The $2 day challenge
"We're going to eat for only $2 each for the whole day tomorrow!" I announce. "Do you think we can do that?"
"Yeah," the boy exclaims, "I think we can."
"If we stick to basics and don't have treats or things like butter I think we won't even go hungry." I add. "I'll start some bean soup in the crock pot tonight..."
"I don't like bean soup!" the Girl whines. "Why do we have to do this?"
"Do you know there are people who don't have any choice about what they eat?" I ask her. "There are families who just have one bag of millet, one bag of beans and that's all they eat until it runs out, every day. If they are lucky maybe they have some vegetables to go with it. Those people are actually the lucky ones. They have food stored up. Some people buy their food every day with what they are able to make that day and if they don't make any money they don't get any food. If they only make a little bit they only get a little bit of food."
"I didn't know that." she answers.
"But why do we have to do it?" the Boy asks again.
"Have you ever felt what it's like to have to eat the same thing day after day?" I ask him. "Have you ever felt what it's like to run out of food before you stop feeling hungry? Do you know what it's like to wonder if there will be enough food to eat today?"
He answers no to each of these questions.
"Do you think it might be good for you to feel that so that you can know what it's like to be another kid in the world who goes through that every day."
I can see the wheels turning, and it's enough of a reason for me.
It's not too late for you to join. The challenge is to eat for one whole day for only $2. Just to get the slightest taste of what it's like to be truly poor. What if you only ate what you made that day and if you didn't make anything you and your children didn't eat? What would that drive you to do that you wouldn't even consider when you are well fed and warm and content? I always think of the families in Thailand who sell their daughters and wonder just how long the hunger lasts before that is an option for them.

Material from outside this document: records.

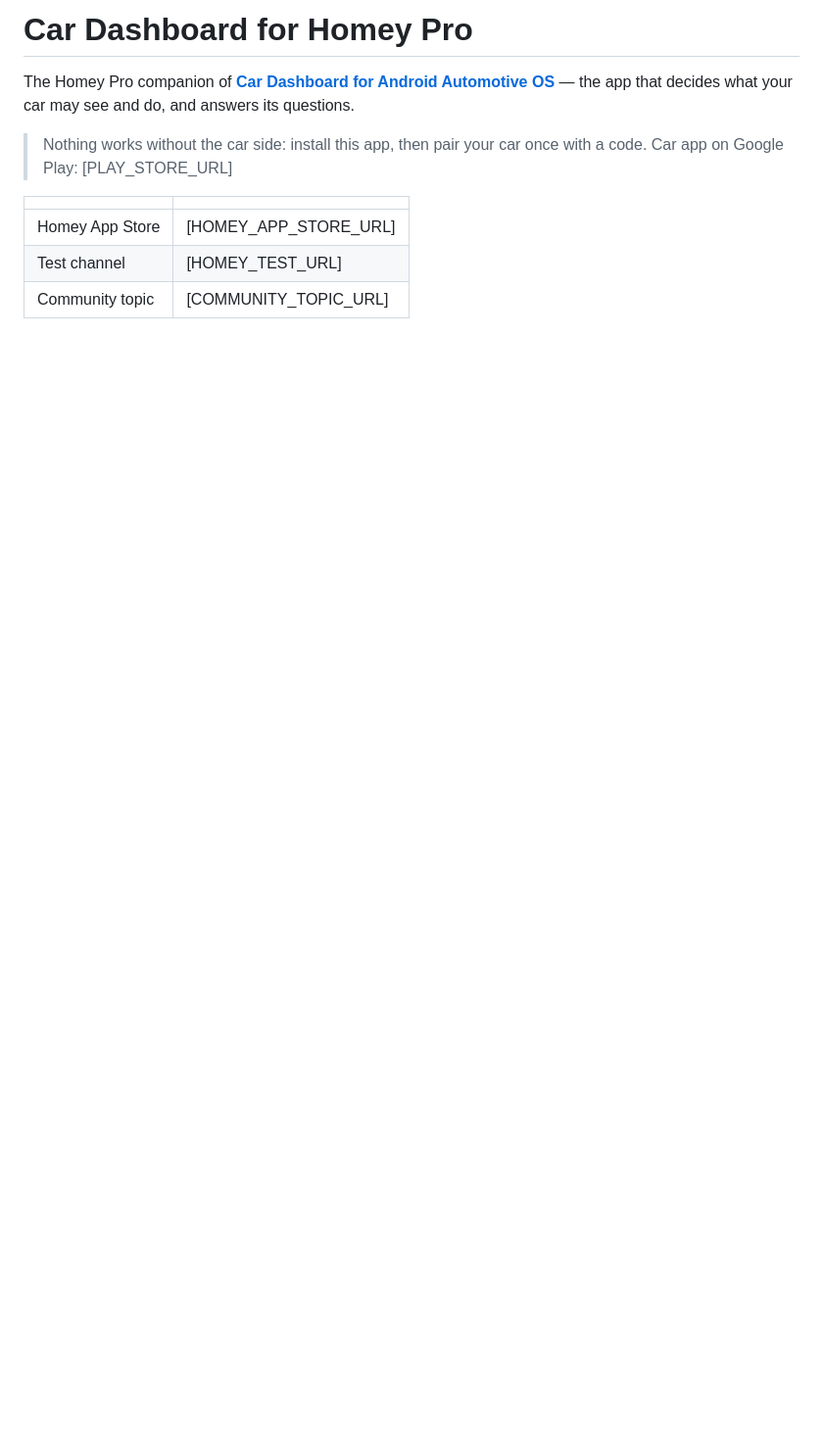
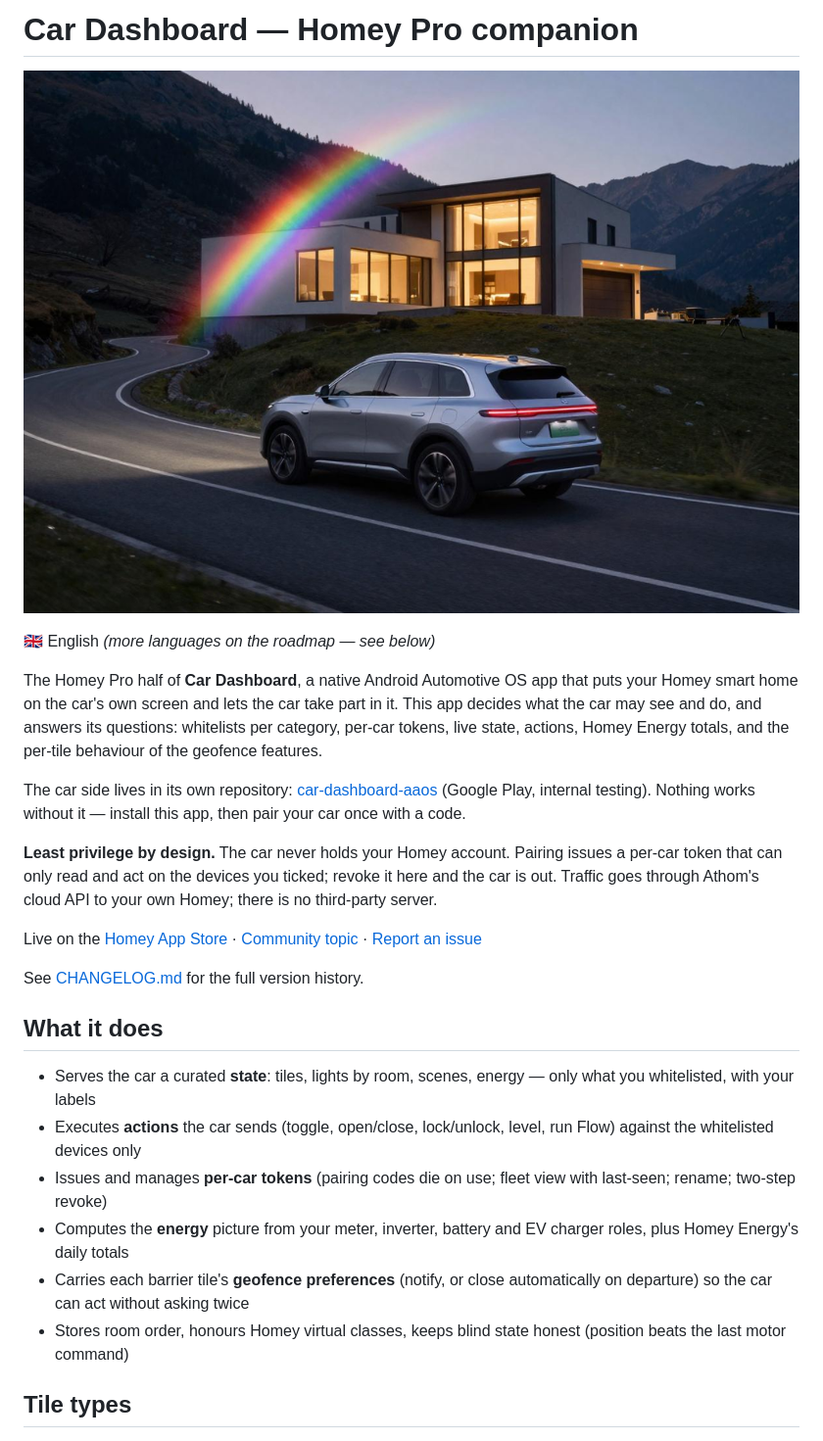
Before and after one commit to goncalb/com.barradas.cardashboard, a Markdown page: README.md, the part around one of its changes. Shown at 98% size. Rendered like a GitHub page; blank space fills up the shorter version.

```diff
--- a/README.md
+++ b/README.md
@@ -1,16 +1,48 @@
-# Car Dashboard for Homey Pro
+# Car Dashboard — Homey Pro companion
 
-The Homey Pro companion of **[Car Dashboard for Android Automotive OS]([https://github.com/goncalb/car-dashboard-aaos])** — the app that
-decides what your car may see and do, and answers its questions.
+![Car Dashboard](assets/images/xlarge.png)
 
-> Nothing works without the car side: install this app, then pair your car once with a code.
-> Car app on Google Play: [PLAY_STORE_URL]
+🇬🇧 English *(more languages on the roadmap — see below)*
 
-|                 |                          |
-|-----------------|--------------------------|
-| Homey App Store | [HOMEY_APP_STORE_URL]    |
-| Test channel    | [HOMEY_TEST_URL]         |
-| Community topic | [COMMUNITY_TOPIC_URL]    |
+The Homey Pro half of **Car Dashboard**, a native Android Automotive OS
+app that puts your Homey smart home on the car's own screen and lets the
+car take part in it. This app decides what the car may see and do, and
+answers its questions: whitelists per category, per-car tokens, live
+state, actions, Homey Energy totals, and the per-tile behaviour of the
+geofence features.
+
+The car side lives in its own repository:
+[car-dashboard-aaos](https://github.com/goncalb/car-dashboard-aaos)
+(Google Play, internal testing). Nothing works without it — install this
+app, then pair your car once with a code.
+
+**Least privilege by design.** The car never holds your Homey account.
+Pairing issues a per-car token that can only read and act on the devices
+you ticked; revoke it here and the car is out. Traffic goes through
+Athom's cloud API to your own Homey; there is no third-party server.
+
+Live on the [Homey App Store](https://homey.app/a/com.barradas.cardashboard) ·
+[Community topic](https://community.homey.app/t/app-pro-car-dashboard-for-android-automotive-volvo-polestar-renault/158804) ·
+[Report an issue](https://github.com/goncalb/com.barradas.cardashboard/issues)
+
+See [CHANGELOG.md](CHANGELOG.md) for the full version history.
+
+## What it does
+
+- Serves the car a curated **state**: tiles, lights by room, scenes,
+  energy — only what you whitelisted, with your labels
+- Executes **actions** the car sends (toggle, open/close, lock/unlock,
+  level, run Flow) against the whitelisted devices only
+- Issues and manages **per-car tokens** (pairing codes die on use;
+  fleet view with last-seen; rename; two-step revoke)
+- Computes the **energy** picture from your meter, inverter, battery and
+  EV charger roles, plus Homey Energy's daily totals
+- Carries each barrier tile's **geofence preferences** (notify, or close
+  automatically on departure) so the car can act without asking twice
+- Stores room order, honours Homey virtual classes, keeps blind state
+  honest (position beats the last motor command)
+
+## Tile types
 
 ![Settings](docs/settings.png)
 
```
Also changed, not shown: other parts of README.md (+70 -39 lines), CHANGELOG.md (added, +99 -0 lines).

Truthfully, at $2/person for a family of 6 I'm not even worried that we'll run out of food. I've been cooking peasant food for so long we probably won't even notice, aside from the extras, butter, olive oil, tea with cream and sugar... that's $12 for the day and I can do that, I have to do with not much more than that very often.
Even so I wonder, as I plan my menu and total the items using the bulk rate I pay for flour and rice at Costco what sort of rate the person who buys their daily food every day gets. I think of other things like how often I wash my hands in the course of preparing a meal, every every snotty nose I wipe, and every time I go to the bathroom and I think about the woman who have to walk miles every day for water. How often does she get to wash her hands? I go crazy if for some reason the water is off in my house for even half an hour. Imagine not washing, ever.
So we will think about it, as we go about our day, with the abundance piled on the counters that we must not eat and the set in stone menu with no extras that we cannot deviate from and I think it will be worth doing for these the short people.
But since they don't want bean soup I'll make lentils instead, green for lunch, red dahl for dinner, with rice, and potatoes, and eggs for breakfast.
I'm jazzing up my challenge by trying to do it with real food and we have a guest coming for lunch. I've never had to consider eating less so a guest can have her fill before. But I know people everywhere have to make that choice. I'll let you know how it goes.